## EXERCISE PROMPT
Copy out each line of the data that holds the string "Invertor".

## RECORDS SUPPLIED
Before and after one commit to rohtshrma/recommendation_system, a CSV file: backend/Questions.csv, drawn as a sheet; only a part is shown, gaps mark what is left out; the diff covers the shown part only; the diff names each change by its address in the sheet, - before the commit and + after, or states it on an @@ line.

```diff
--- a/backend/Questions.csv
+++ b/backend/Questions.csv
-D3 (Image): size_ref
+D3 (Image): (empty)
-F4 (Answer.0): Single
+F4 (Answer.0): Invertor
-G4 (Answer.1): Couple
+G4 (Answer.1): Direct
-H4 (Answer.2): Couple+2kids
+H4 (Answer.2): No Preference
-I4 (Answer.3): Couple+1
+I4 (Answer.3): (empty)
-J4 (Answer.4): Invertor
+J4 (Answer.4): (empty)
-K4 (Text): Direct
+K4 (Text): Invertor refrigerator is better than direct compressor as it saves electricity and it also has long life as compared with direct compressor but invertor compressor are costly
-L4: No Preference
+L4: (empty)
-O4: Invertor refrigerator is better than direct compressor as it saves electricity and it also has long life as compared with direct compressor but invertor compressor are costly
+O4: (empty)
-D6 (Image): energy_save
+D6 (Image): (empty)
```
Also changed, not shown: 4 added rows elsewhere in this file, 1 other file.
---
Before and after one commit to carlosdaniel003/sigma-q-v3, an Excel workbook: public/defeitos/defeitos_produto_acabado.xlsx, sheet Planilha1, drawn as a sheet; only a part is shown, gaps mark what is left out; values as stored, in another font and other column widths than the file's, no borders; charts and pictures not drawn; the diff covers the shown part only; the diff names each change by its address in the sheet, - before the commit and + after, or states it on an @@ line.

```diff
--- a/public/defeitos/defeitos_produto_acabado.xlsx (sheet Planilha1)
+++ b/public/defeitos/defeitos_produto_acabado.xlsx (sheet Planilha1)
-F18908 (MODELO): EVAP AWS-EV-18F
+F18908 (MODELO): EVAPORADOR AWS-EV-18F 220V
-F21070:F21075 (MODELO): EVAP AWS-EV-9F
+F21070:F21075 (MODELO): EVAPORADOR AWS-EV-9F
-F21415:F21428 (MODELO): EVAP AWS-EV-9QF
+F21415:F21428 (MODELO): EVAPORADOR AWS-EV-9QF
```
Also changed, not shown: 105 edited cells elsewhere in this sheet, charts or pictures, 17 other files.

## SOLUTION TO THIS TASK
+F4 (Answer.0): Invertor
-J4 (Answer.4): Invertor
+K4 (Text): Invertor refrigerator is better than direct compressor as it saves electricity and it also has long life as compared with direct compressor but invertor compressor are costly
-O4: Invertor refrigerator is better than direct compressor as it saves electricity and it also has long life as compared with direct compressor but invertor compressor are costly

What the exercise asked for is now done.